** Opening Extracted data block **

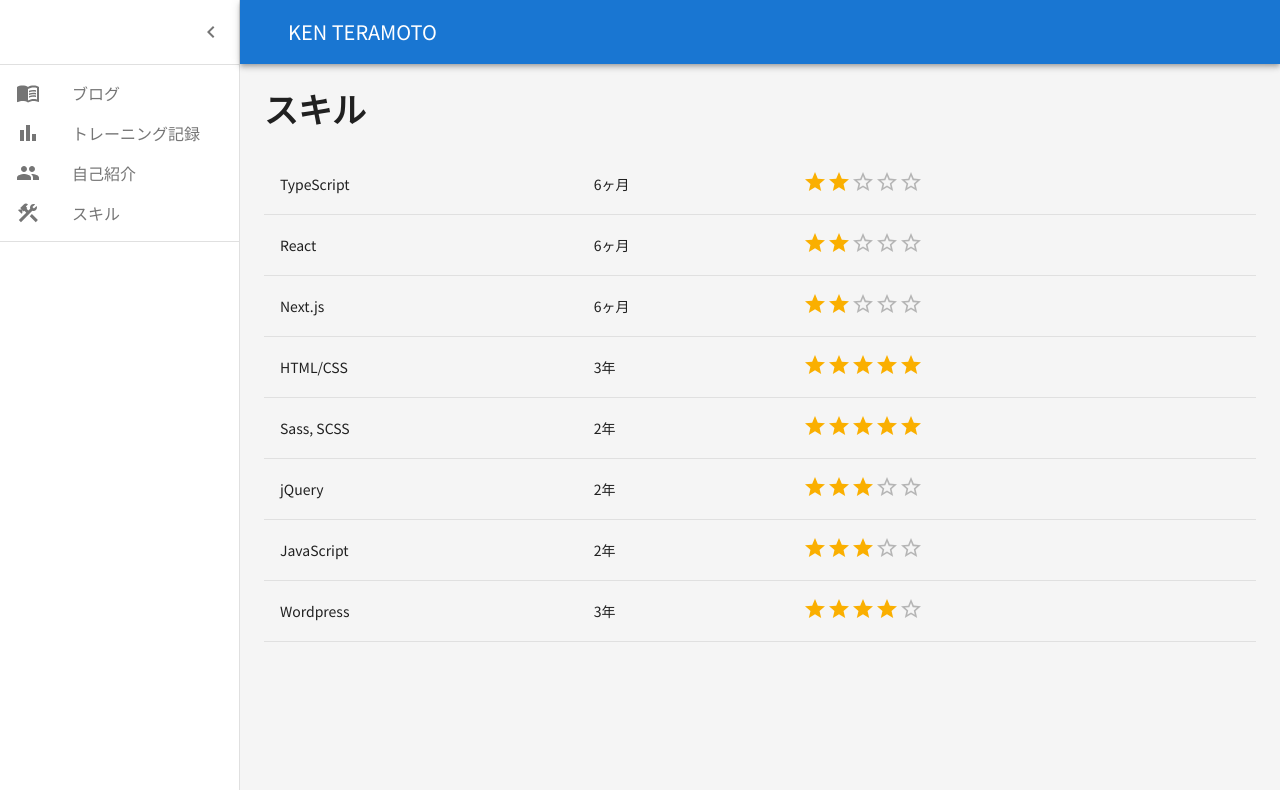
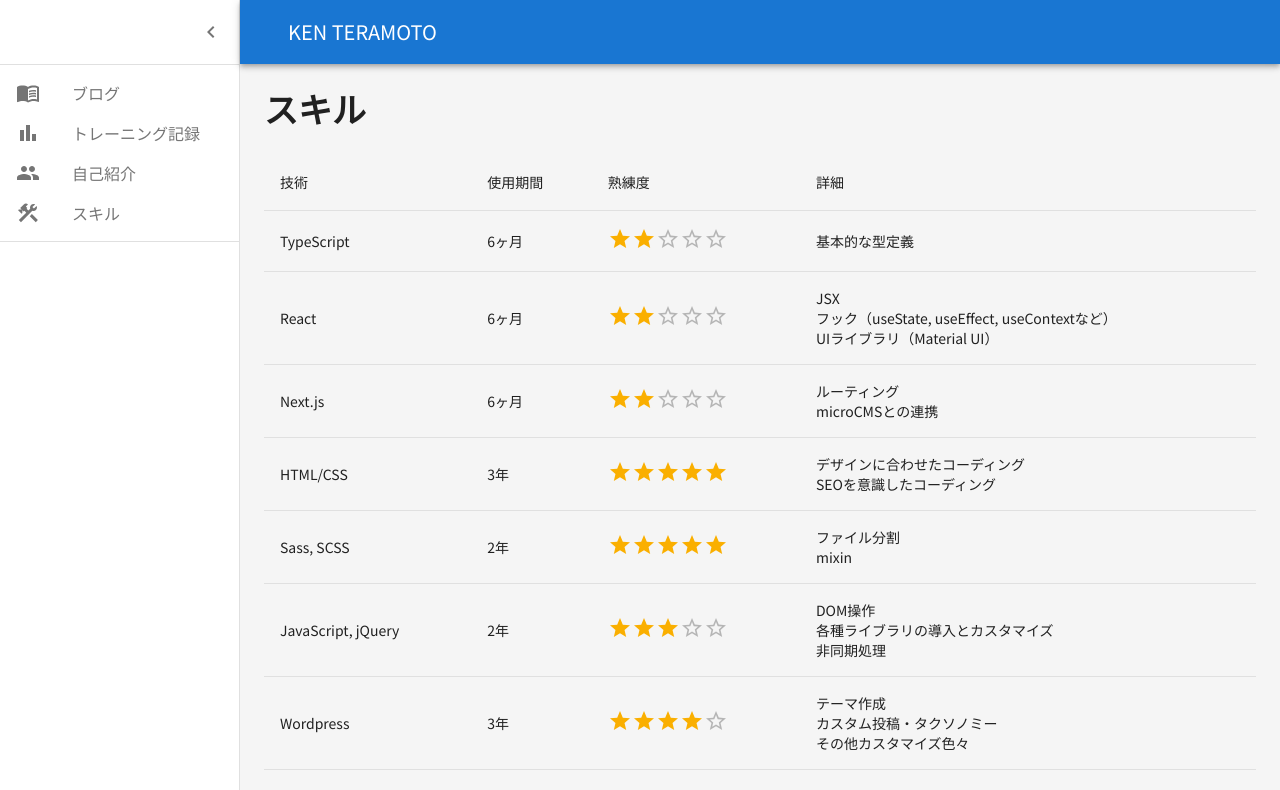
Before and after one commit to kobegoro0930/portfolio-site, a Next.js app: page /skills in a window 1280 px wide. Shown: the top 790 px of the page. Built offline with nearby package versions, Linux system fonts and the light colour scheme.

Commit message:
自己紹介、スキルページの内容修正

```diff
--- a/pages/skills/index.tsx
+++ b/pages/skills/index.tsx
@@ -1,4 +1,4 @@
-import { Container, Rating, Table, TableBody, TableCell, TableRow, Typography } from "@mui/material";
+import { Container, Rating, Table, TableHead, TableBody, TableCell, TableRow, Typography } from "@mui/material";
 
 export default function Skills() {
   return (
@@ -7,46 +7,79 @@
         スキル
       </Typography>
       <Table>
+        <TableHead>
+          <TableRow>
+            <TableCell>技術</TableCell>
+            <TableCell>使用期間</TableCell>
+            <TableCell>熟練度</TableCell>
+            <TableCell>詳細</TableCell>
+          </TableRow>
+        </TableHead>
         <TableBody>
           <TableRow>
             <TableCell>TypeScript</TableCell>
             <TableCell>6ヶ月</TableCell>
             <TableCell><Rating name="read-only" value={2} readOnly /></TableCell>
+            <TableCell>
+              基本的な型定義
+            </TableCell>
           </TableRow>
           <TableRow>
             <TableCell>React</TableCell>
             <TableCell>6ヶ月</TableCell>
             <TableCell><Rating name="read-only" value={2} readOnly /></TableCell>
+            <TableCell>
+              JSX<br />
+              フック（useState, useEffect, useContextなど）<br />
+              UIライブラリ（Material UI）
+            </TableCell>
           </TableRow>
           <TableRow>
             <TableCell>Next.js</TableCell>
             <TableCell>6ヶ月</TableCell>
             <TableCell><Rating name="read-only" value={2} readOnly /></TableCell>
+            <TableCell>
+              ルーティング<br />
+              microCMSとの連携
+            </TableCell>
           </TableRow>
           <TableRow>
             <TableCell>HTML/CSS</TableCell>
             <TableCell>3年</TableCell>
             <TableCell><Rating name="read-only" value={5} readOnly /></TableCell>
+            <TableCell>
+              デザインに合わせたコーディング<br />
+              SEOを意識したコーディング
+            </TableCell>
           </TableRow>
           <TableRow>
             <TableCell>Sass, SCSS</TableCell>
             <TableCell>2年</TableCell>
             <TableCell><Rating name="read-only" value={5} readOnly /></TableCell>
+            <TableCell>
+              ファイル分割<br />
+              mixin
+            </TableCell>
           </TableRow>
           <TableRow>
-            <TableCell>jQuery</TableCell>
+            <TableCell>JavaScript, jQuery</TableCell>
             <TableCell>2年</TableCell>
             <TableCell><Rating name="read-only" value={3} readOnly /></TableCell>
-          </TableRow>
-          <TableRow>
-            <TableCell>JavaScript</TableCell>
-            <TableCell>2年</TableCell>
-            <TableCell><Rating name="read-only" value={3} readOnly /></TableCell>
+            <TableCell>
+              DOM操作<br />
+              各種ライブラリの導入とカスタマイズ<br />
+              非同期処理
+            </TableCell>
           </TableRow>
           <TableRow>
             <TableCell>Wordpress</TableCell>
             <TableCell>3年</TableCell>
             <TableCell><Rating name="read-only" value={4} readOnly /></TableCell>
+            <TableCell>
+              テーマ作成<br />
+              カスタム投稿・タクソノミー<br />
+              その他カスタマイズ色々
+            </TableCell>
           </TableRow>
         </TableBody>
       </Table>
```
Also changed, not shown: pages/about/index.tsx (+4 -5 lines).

** Closing Extracted data block **

**The task**
Return every line of the listing that has the word "Rating" in it.

**Answer box**
-import { Container, Rating, Table, TableBody, TableCell, TableRow, Typography } from "@mui/material";
+import { Container, Rating, Table, TableHead, TableBody, TableCell, TableRow, Typography } from "@mui/material";
             <TableCell><Rating name="read-only" value={2} readOnly /></TableCell>
             <TableCell><Rating name="read-only" value={2} readOnly /></TableCell>
             <TableCell><Rating name="read-only" value={2} readOnly /></TableCell>
             <TableCell><Rating name="read-only" value={5} readOnly /></TableCell>
             <TableCell><Rating name="read-only" value={5} readOnly /></TableCell>
             <TableCell><Rating name="read-only" value={3} readOnly /></TableCell>
-            <TableCell><Rating name="read-only" value={3} readOnly /></TableCell>
             <TableCell><Rating name="read-only" value={4} readOnly /></TableCell>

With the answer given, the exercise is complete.